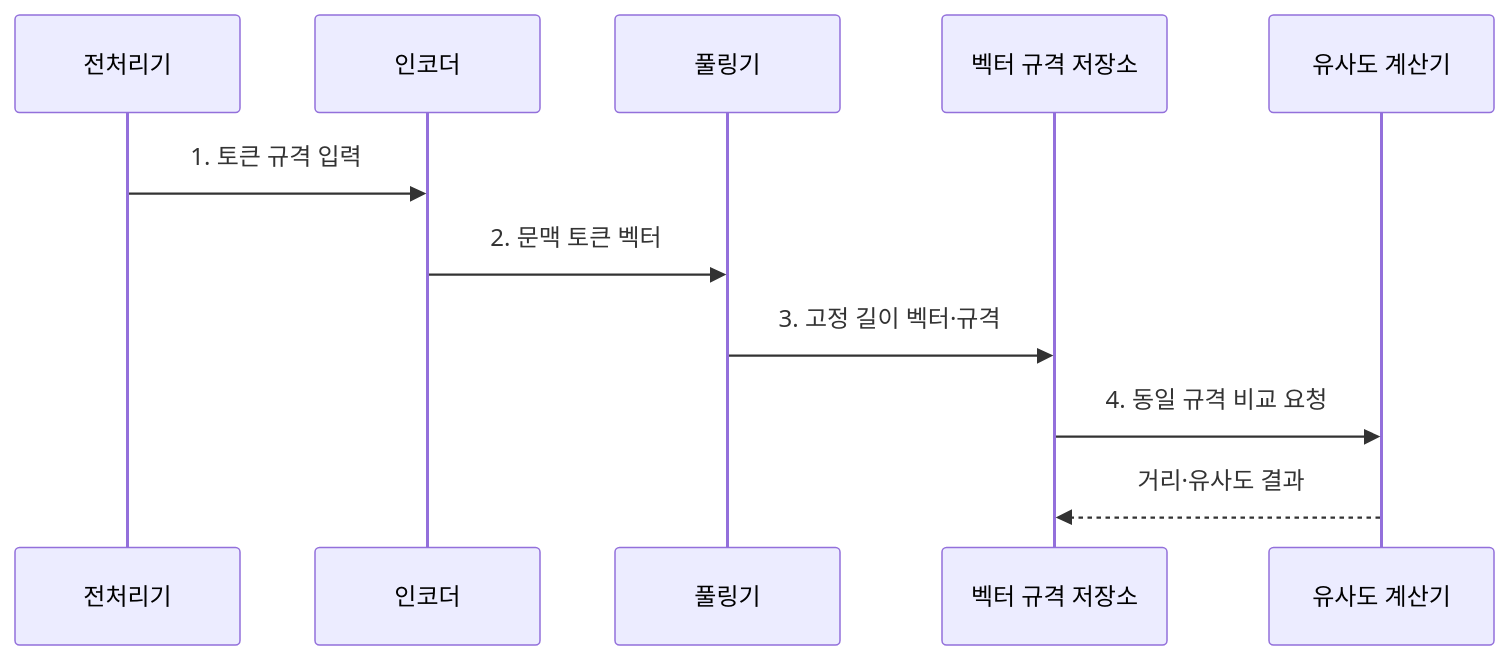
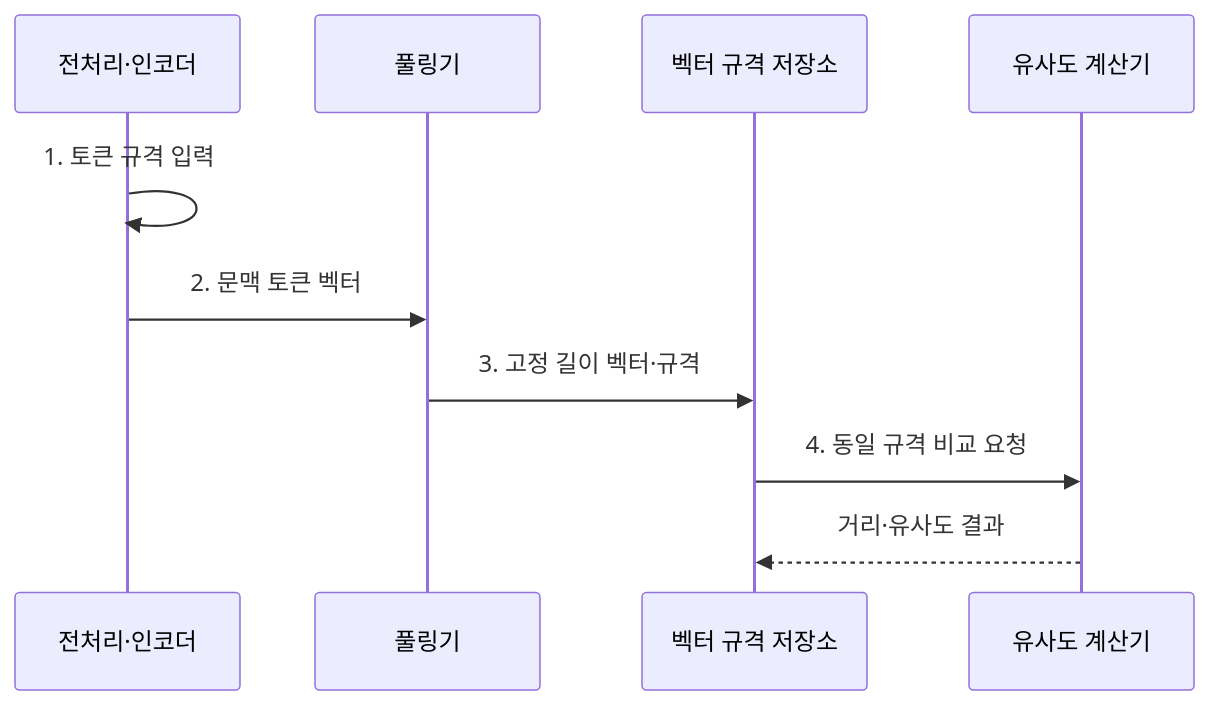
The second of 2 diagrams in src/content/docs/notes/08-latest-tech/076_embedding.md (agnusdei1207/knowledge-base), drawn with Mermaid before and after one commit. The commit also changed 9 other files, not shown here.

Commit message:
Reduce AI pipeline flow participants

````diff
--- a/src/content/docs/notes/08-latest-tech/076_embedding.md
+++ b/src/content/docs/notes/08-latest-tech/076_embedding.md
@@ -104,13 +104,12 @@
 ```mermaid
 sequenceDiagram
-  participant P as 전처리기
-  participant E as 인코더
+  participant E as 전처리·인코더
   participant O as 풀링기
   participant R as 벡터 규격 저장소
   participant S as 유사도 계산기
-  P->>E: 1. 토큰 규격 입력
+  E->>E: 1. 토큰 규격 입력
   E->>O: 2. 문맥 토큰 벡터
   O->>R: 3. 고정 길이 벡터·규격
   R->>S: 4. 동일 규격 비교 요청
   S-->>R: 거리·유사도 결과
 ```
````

· · ·

# Problem description
For each line above that holds the string "tech", provide a copy of that line.

# Answer for this exercise
The second of 2 diagrams in src/content/docs/notes/08-latest-tech/076_embedding.md (agnusdei1207/knowledge-base), drawn with Mermaid before and after one commit. The commit also changed 9 other files, not shown here.
--- a/src/content/docs/notes/08-latest-tech/076_embedding.md
+++ b/src/content/docs/notes/08-latest-tech/076_embedding.md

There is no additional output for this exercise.